Resorts crowd the Portland-area volcano, from sprawling Mount Hood Meadows and its varied slopes on the southeast to the Ski Bowl’s extensive night skiing terrain on the west. Timberline, based around the famous eponymous lodge, boasts a lift that reaches so high up Mount Hood it can sometimes offer year-round skiing—we’ll see how long that lasts as glaciers recede. It also recently acquired the family-friendly Summit area a few miles downhill at Government Camp and replaced its Pucci lift with a faster, bigger one.
Drive time: 4 hours

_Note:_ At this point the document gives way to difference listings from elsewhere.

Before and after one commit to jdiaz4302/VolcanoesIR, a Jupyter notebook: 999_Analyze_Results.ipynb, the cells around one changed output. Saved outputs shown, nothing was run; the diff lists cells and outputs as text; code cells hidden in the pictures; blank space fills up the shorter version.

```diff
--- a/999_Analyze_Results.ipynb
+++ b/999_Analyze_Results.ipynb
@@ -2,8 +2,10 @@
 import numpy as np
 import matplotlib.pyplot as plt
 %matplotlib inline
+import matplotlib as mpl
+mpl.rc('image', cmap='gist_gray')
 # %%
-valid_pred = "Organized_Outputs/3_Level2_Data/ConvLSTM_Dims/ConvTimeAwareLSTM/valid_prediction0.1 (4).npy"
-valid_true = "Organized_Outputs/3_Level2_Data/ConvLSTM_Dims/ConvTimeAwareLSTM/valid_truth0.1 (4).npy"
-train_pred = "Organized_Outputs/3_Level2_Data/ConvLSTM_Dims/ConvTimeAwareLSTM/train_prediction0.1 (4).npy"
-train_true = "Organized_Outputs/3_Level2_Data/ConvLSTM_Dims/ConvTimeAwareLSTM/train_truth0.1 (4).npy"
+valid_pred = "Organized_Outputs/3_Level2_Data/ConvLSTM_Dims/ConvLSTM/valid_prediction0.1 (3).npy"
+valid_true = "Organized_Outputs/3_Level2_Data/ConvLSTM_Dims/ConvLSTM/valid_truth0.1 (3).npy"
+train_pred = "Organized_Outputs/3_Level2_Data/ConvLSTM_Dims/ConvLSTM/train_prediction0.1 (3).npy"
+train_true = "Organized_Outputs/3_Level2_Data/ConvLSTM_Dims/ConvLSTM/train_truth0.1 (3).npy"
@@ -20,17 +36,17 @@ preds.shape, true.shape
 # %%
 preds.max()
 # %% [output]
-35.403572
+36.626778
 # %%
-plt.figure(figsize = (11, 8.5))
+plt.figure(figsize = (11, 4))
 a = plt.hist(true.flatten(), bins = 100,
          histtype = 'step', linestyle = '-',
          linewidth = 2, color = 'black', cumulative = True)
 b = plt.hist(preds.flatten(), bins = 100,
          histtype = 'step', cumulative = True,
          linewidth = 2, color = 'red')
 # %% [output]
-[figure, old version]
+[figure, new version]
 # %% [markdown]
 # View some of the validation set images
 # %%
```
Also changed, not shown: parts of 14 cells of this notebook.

So close and now well back in reach: British Columbia’s ski mecca (two mountains, 37 lifts!) is massive but somehow keeps getting bigger. The last few years have seen new gondolas—though the new Creekside one didn't finish construction in time for 2022 opening day—plus various other lift replacements, and a new pod hotel in Whistler Village. With the Vail-owned twin behemoth usually open to season pass holders from Stevens, the weekend Whistler crowds have become increasingly rough in recent years. Still, it's hard to argue with the vertical reach and runs that go on forever. The après-ski scene is, on the other hand, well-prepared for the masses.
Drive time: 4 hour 15 minutes
Sun Peaks is like Whistler, but homier; like Sun Valley, but Canadian-er. It’s tempting to compare central BC’s ski resort to its brethren, but only Sun Peaks can boast a director of skiing like Nancy Greene. The Olympic gold medalist and Canadian ski hero not only helped build the resort town with her husband (the mayor), she also usually does free ski tours in the afternoons. Recent new chairlifts have eased access to the Sun Peaks slopes, which shoot up in every direction in BC’s interior mountains outside Kamloops.
Drive time: 5 hours 30 minutes
While Mount Baker ski hill is actually on ridges next to the volcano, Oregon’s Mount Bachelor ski area is smack on its eponymous cinder cone—11 lifts fanned around the mountain base. With more than 4,300 skiable acres, it’s one of the largest ski hills in the country, and its reliable sunshine and omnipresent craft brews cement it as a good-time destination. Just as in the outdoorsy, beer-sodden town of Bend down the road, there’s always a Bachelor party to be found.
Drive time: 6 hours
Idaho’s Sawtooth Mountains made ski history with the world’s first chairlifts; one inched up what is now Sun Valley’s small, family friendly Dollar Mountain back in the 1930s. Today, the resort prides itself on snowmaking in the cold, dry climate; the town of Ketchum remains charming, if expensive. Recently the resort’s bigger Bald Mountain added 380 more skiable acres, plus a new chairlift, in expert terrain.
Drive time: 10 hours 15 minutes